“This report clearly demonstrates that the Energy Community needs redoubled commitment from its members to support the EU’s long-term decarbonisation and environmental protection goals,” said Dragana Mileusnic of CAN Europe.
The recent flooding of homes, coal mines and power plants across the Balkans, caused by the type of extreme weather event that will become more frequent with mounting climate impacts, demonstrate that sustainable energy policies are crucial components of security and sustainability in the region. The new report explains how the extension and reform of the Energy Community Treaty presents a golden opportunity to meet the region’s energy challenges with a united approach.
When presenting the report Garret Tankosic-Kelly, Principal of SEE Change Net, stated, “We are concerned that environmental and social concerns are being discounted and deadlines postponed because of shady business dealings amongst high level decision makers in the power sector.”
The report also reflects the need for improvements in the field of rule of law and transparency, environmental standards and climate action as well as in implementation of the Treaty provisions .
“A common energy market for the EU and the Energy Community will require a level playing field in terms of laws and standards, just like in football. If we don’t all play by the same rules, the game isn’t fair,” added Malgorzata Smolak of Client Earth.
The Energy Community has recently made significant efforts to include the views of NGOs and foster greater public participation in the functioning of the Treaty, including giving NGOs this first chance to present a report at a High Level Group Meeting.
 Smolak M. et al., “Recommendations Regarding the Reform of Energy Community Treaty,” June 2014. http://seechangenetwork.org/images/publications/recommendations%20regarding%20the%20reform%20of%20energy%20community%20treaty.pdf
 The Energy Community is an international organisation dealing with energy policy. It was founded in 2006 with the aim of extending the EU internal energy policy to the South East Europe and Black Sea region in the context of a legally binding framework. In addition to the EU, the Energy Community members are the countries of the Western Balkans, Moldova and Ukraine, with Armenia, Norway and Turkey having observer status. http://www.energy-community.org/portal/page/portal/ENC_HOME/MEMBERS

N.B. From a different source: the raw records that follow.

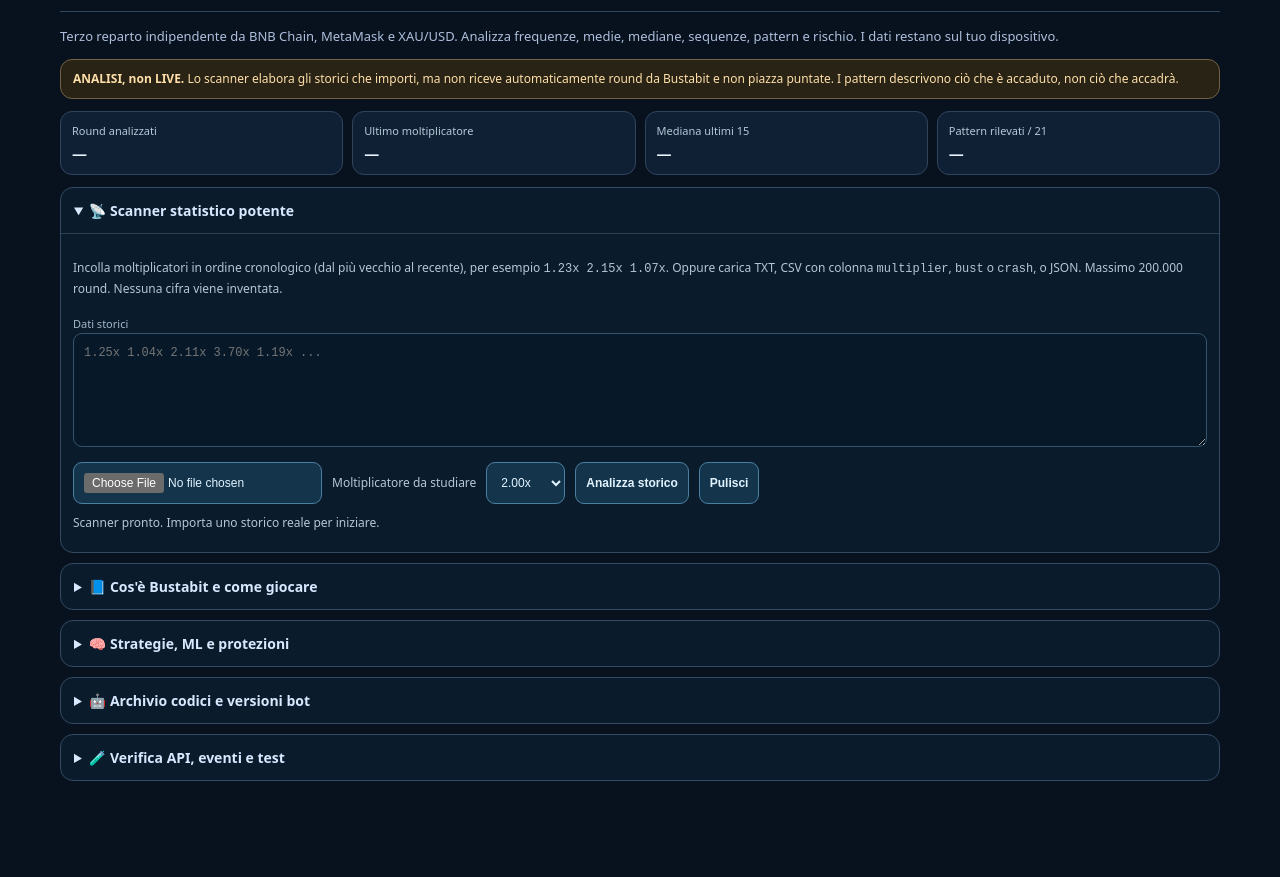
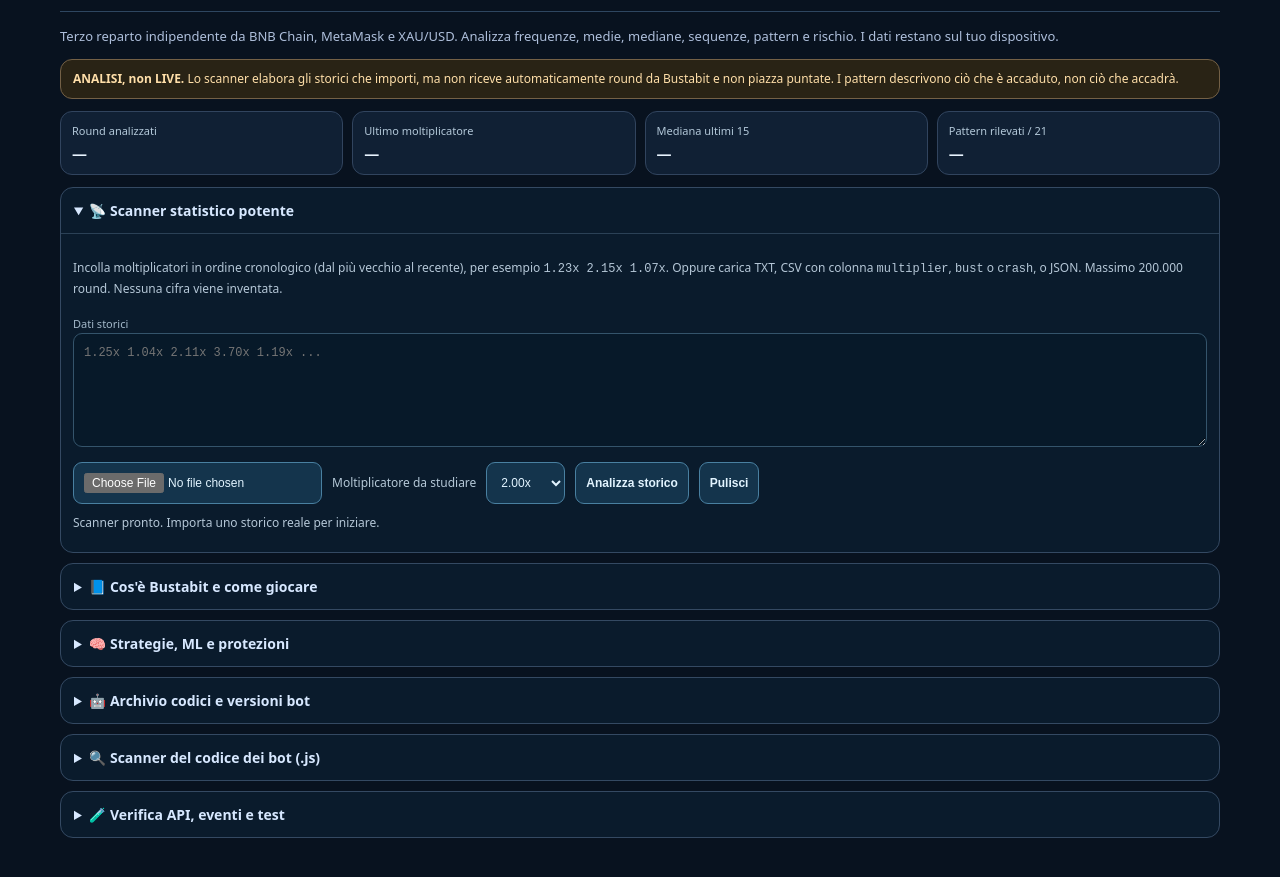
Before and after one commit to kiberKy0/Kibernetic-BNB-Intelligence, a plain HTML site: page bustabit-lab.html in a window 1280 px wide. Shown: the part 73-950 px from the top of the page. Before the commit the page ends 900 px from the top, so only its background shows below. Drawn offline with Linux system fonts and the light colour scheme.

Commit message:
feat(bustabit): add private local source-code audit entry

```diff
--- a/bustabit-lab.html
+++ b/bustabit-lab.html
@@ -78,6 +78,7 @@ header{display:flex;align-items:center;justify-content:space-between;gap:10px;pa
 <p>Versioni reali rintracciate nei tuoi archivi. L'esistenza di un file o il superamento di test locali non certificano il funzionamento sul sito. Nessuno di questi script viene eseguito automaticamente dalla dashboard.</p>
 <div class="kbt-grid" id="kbtRegistry"></div>
 </div></details>
+<details class="kbt-details"><summary>🔍 Scanner del codice dei bot (.js)</summary><div class="kbt-inside"><p>Carica un sorgente JavaScript di Kiber Striker o Cyberstriker per verificarne la struttura senza eseguirlo e senza pubblicarlo. Questa analisi statica non certifica che funzioni sul sito.</p><div class="kbt-controls"><input type="file" id="kbtCodeFile" accept=".js,text/javascript" aria-label="Carica sorgente bot JavaScript"></div><p id="kbtCodeStatus" role="status">Nessun codice importato.</p><div id="kbtCodeSummary" class="kbt-grid"></div></div></details>
 <details class="kbt-details"><summary>🧪 Verifica API, eventi e test</summary><div class="kbt-inside">
 <p>La fase successiva è l'audit dei bot originali: compatibilità con gli eventi dell'engine ufficiale, warmup, doppie attivazioni, gestione dei round ripetuti, limiti di capitale, memoria tra sessioni, SCOUT e sei altre strategie, 21 pattern e log verificabili.</p>
 <p>Il backtest deve essere cronologico e separare sviluppo e verifica fuori campione. Un test Node o un simulatore non dimostra né che un bot esegua puntate reali, né che abbia vantaggio matematico.</p>
```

 Climate Action Network (CAN) Europe is Europe’s largest coalition working on climate and energy issues. With over 120 member organisations in more than 25 European countries, CAN Europe works to prevent dangerous climate change and promote sustainable energy and environment policy in Europe. In addition to CAN Europe, the report released this week was supported by Client Earth, HEAL, CEE Bankwatch, WWF MedPo and regional NGOs including SEE Change Net, Front 21/42 and others.